Work request: Write out the records that appear below, verbatim and complete, but without pictures.

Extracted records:
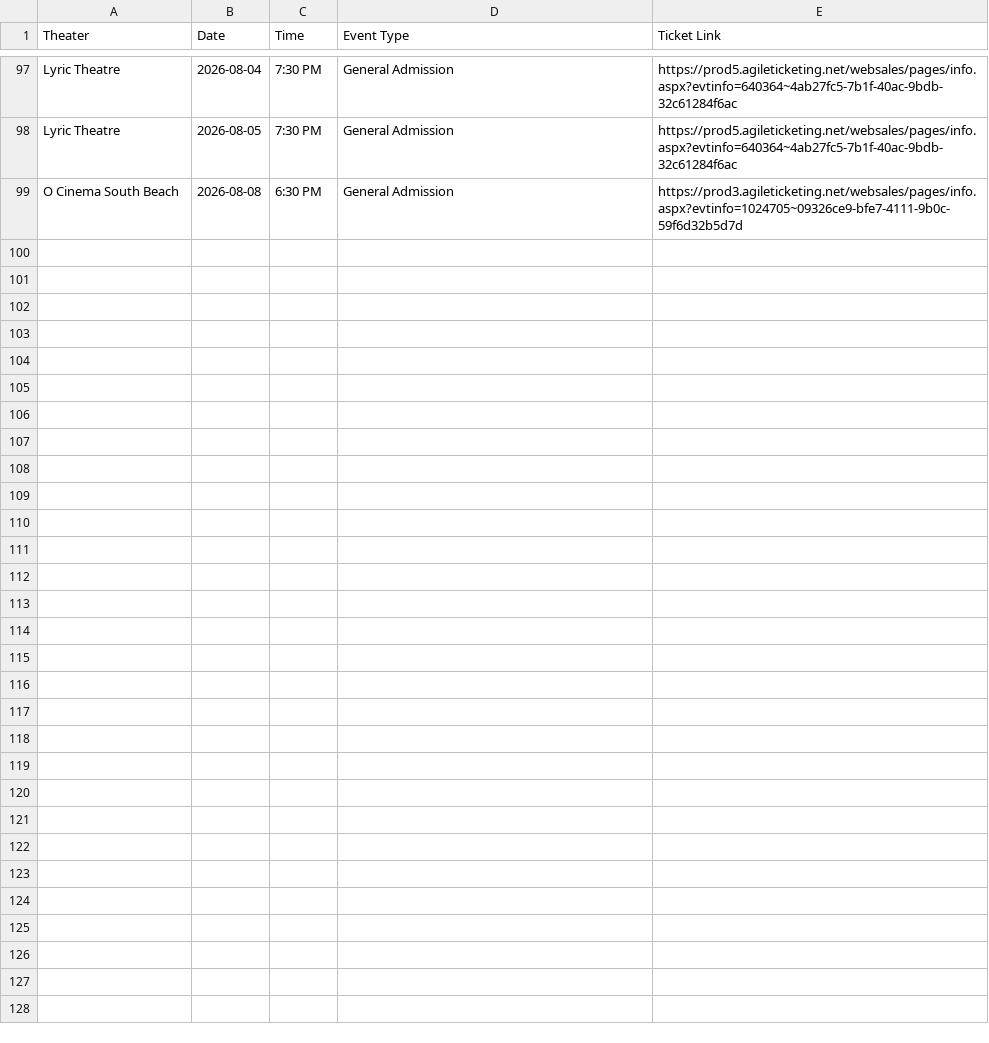
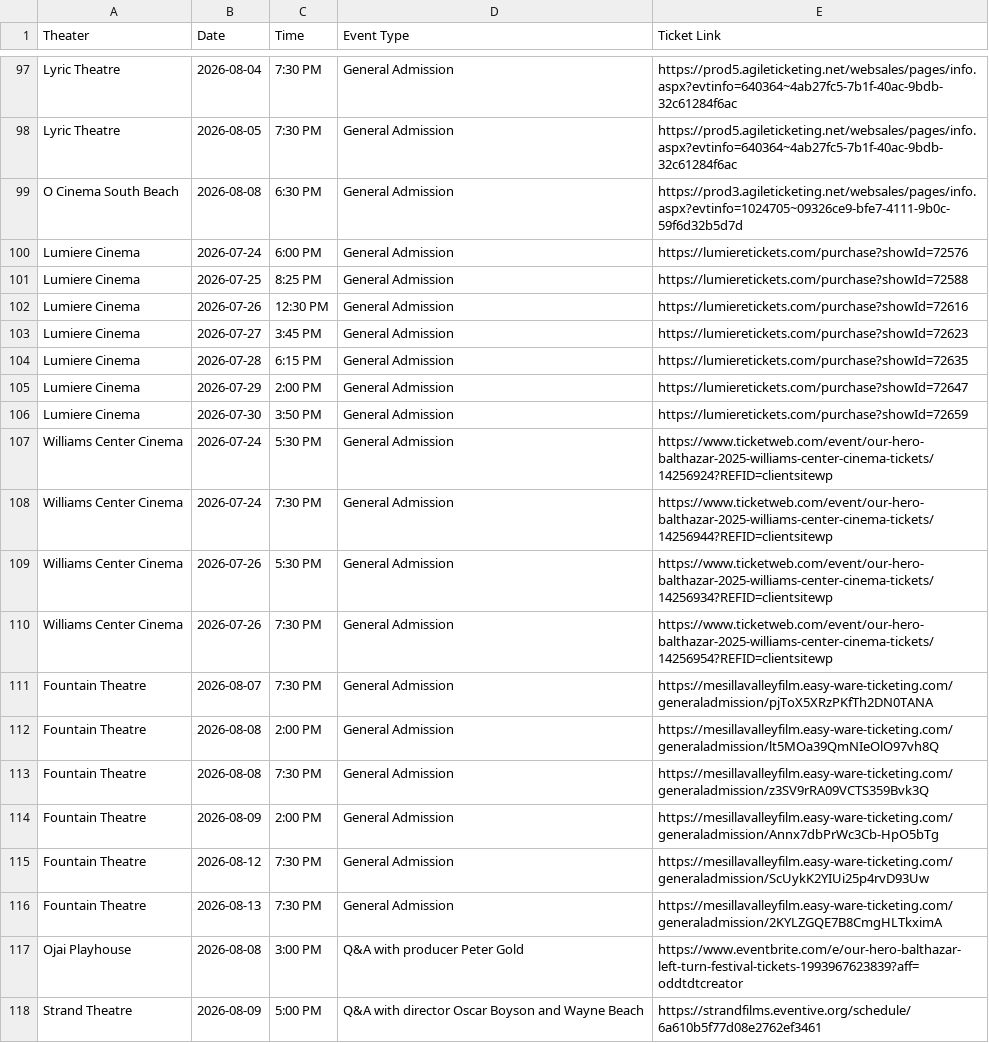
Before and after one commit to rommelnunez/wg-website, a CSV file: public/data/showtimes.csv, drawn as a sheet; only a part is shown, gaps mark what is left out.

Commit message:
Sync upcoming theater screenings

```diff
--- a/public/data/showtimes.csv
+++ b/public/data/showtimes.csv
@@ -99 +99,20 @@ Lyric Theatre,2026-08-05,7:30 PM,General Admission,https://prod5.agileticketing.
 O Cinema South Beach,2026-08-08,6:30 PM,General Admission,https://prod3.agileticketing.net/websales/pages/info.aspx?evtinfo=1024705~09326ce9-bfe7-4111-9b0c-59f6d32b5d7d
+Lumiere Cinema,2026-07-24,6:00 PM,General Admission,https://lumieretickets.com/purchase?showId=72576
+Lumiere Cinema,2026-07-25,8:25 PM,General Admission,https://lumieretickets.com/purchase?showId=72588
+Lumiere Cinema,2026-07-26,12:30 PM,General Admission,https://lumieretickets.com/purchase?showId=72616
+Lumiere Cinema,2026-07-27,3:45 PM,General Admission,https://lumieretickets.com/purchase?showId=72623
+Lumiere Cinema,2026-07-28,6:15 PM,General Admission,https://lumieretickets.com/purchase?showId=72635
+Lumiere Cinema,2026-07-29,2:00 PM,General Admission,https://lumieretickets.com/purchase?showId=72647
+Lumiere Cinema,2026-07-30,3:50 PM,General Admission,https://lumieretickets.com/purchase?showId=72659
+Williams Center Cinema,2026-07-24,5:30 PM,General Admission,https://www.ticketweb.com/event/our-hero-balthazar-2025-williams-center-cinema-tickets/14256924?REFID=clientsitewp
+Williams Center Cinema,2026-07-24,7:30 PM,General Admission,https://www.ticketweb.com/event/our-hero-balthazar-2025-williams-center-cinema-tickets/14256944?REFID=clientsitewp
+Williams Center Cinema,2026-07-26,5:30 PM,General Admission,https://www.ticketweb.com/event/our-hero-balthazar-2025-williams-center-cinema-tickets/14256934?REFID=clientsitewp
+Williams Center Cinema,2026-07-26,7:30 PM,General Admission,https://www.ticketweb.com/event/our-hero-balthazar-2025-williams-center-cinema-tickets/14256954?REFID=clientsitewp
+Fountain Theatre,2026-08-07,7:30 PM,General Admission,https://mesillavalleyfilm.easy-ware-ticketing.com/generaladmission/pjToX5XRzPKfTh2DN0TANA
+Fountain Theatre,2026-08-08,2:00 PM,General Admission,https://mesillavalleyfilm.easy-ware-ticketing.com/generaladmission/lt5MOa39QmNIeOlO97vh8Q
+Fountain Theatre,2026-08-08,7:30 PM,General Admission,https://mesillavalleyfilm.easy-ware-ticketing.com/generaladmission/z3SV9rRA09VCTS359Bvk3Q
+Fountain Theatre,2026-08-09,2:00 PM,General Admission,https://mesillavalleyfilm.easy-ware-ticketing.com/generaladmission/Annx7dbPrWc3Cb-HpO5bTg
+Fountain Theatre,2026-08-12,7:30 PM,General Admission,https://mesillavalleyfilm.easy-ware-ticketing.com/generaladmission/ScUykK2YIUi25p4rvD93Uw
+Fountain Theatre,2026-08-13,7:30 PM,General Admission,https://mesillavalleyfilm.easy-ware-ticketing.com/generaladmission/2KYLZGQE7B8CmgHLTkximA
+Ojai Playhouse,2026-08-08,3:00 PM,Q&A with producer Peter Gold,https://www.eventbrite.com/e/our-hero-balthazar-left-turn-festival-tickets-1993967623839?aff=oddtdtcreator
+Strand Theatre,2026-08-09,5:00 PM,Q&A with director Oscar Boyson and Wayne Beach,https://strandfilms.eventive.org/schedule/6a610b5f77d08e2762ef3461
```
Also changed, not shown: 1 other file.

Response area:
Before and after one commit to rommelnunez/wg-website, a CSV file: public/data/showtimes.csv, drawn as a sheet; only a part is shown, gaps mark what is left out.

Commit message:
Sync upcoming theater screenings

```diff
--- a/public/data/showtimes.csv
+++ b/public/data/showtimes.csv
@@ -99 +99,20 @@ Lyric Theatre,2026-08-05,7:30 PM,General Admission,https://prod5.agileticketing.
 O Cinema South Beach,2026-08-08,6:30 PM,General Admission,https://prod3.agileticketing.net/websales/pages/info.aspx?evtinfo=1024705~09326ce9-bfe7-4111-9b0c-59f6d32b5d7d
+Lumiere Cinema,2026-07-24,6:00 PM,General Admission,https://lumieretickets.com/purchase?showId=72576
+Lumiere Cinema,2026-07-25,8:25 PM,General Admission,https://lumieretickets.com/purchase?showId=72588
+Lumiere Cinema,2026-07-26,12:30 PM,General Admission,https://lumieretickets.com/purchase?showId=72616
+Lumiere Cinema,2026-07-27,3:45 PM,General Admission,https://lumieretickets.com/purchase?showId=72623
+Lumiere Cinema,2026-07-28,6:15 PM,General Admission,https://lumieretickets.com/purchase?showId=72635
+Lumiere Cinema,2026-07-29,2:00 PM,General Admission,https://lumieretickets.com/purchase?showId=72647
+Lumiere Cinema,2026-07-30,3:50 PM,General Admission,https://lumieretickets.com/purchase?showId=72659
+Williams Center Cinema,2026-07-24,5:30 PM,General Admission,https://www.ticketweb.com/event/our-hero-balthazar-2025-williams-center-cinema-tickets/14256924?REFID=clientsitewp
+Williams Center Cinema,2026-07-24,7:30 PM,General Admission,https://www.ticketweb.com/event/our-hero-balthazar-2025-williams-center-cinema-tickets/14256944?REFID=clientsitewp
+Williams Center Cinema,2026-07-26,5:30 PM,General Admission,https://www.ticketweb.com/event/our-hero-balthazar-2025-williams-center-cinema-tickets/14256934?REFID=clientsitewp
+Williams Center Cinema,2026-07-26,7:30 PM,General Admission,https://www.ticketweb.com/event/our-hero-balthazar-2025-williams-center-cinema-tickets/14256954?REFID=clientsitewp
+Fountain Theatre,2026-08-07,7:30 PM,General Admission,https://mesillavalleyfilm.easy-ware-ticketing.com/generaladmission/pjToX5XRzPKfTh2DN0TANA
+Fountain Theatre,2026-08-08,2:00 PM,General Admission,https://mesillavalleyfilm.easy-ware-ticketing.com/generaladmission/lt5MOa39QmNIeOlO97vh8Q
+Fountain Theatre,2026-08-08,7:30 PM,General Admission,https://mesillavalleyfilm.easy-ware-ticketing.com/generaladmission/z3SV9rRA09VCTS359Bvk3Q
+Fountain Theatre,2026-08-09,2:00 PM,General Admission,https://mesillavalleyfilm.easy-ware-ticketing.com/generaladmission/Annx7dbPrWc3Cb-HpO5bTg
+Fountain Theatre,2026-08-12,7:30 PM,General Admission,https://mesillavalleyfilm.easy-ware-ticketing.com/generaladmission/ScUykK2YIUi25p4rvD93Uw
+Fountain Theatre,2026-08-13,7:30 PM,General Admission,https://mesillavalleyfilm.easy-ware-ticketing.com/generaladmission/2KYLZGQE7B8CmgHLTkximA
+Ojai Playhouse,2026-08-08,3:00 PM,Q&A with producer Peter Gold,https://www.eventbrite.com/e/our-hero-balthazar-left-turn-festival-tickets-1993967623839?aff=oddtdtcreator
+Strand Theatre,2026-08-09,5:00 PM,Q&A with director Oscar Boyson and Wayne Beach,https://strandfilms.eventive.org/schedule/6a610b5f77d08e2762ef3461
```
Also changed, not shown: 1 other file.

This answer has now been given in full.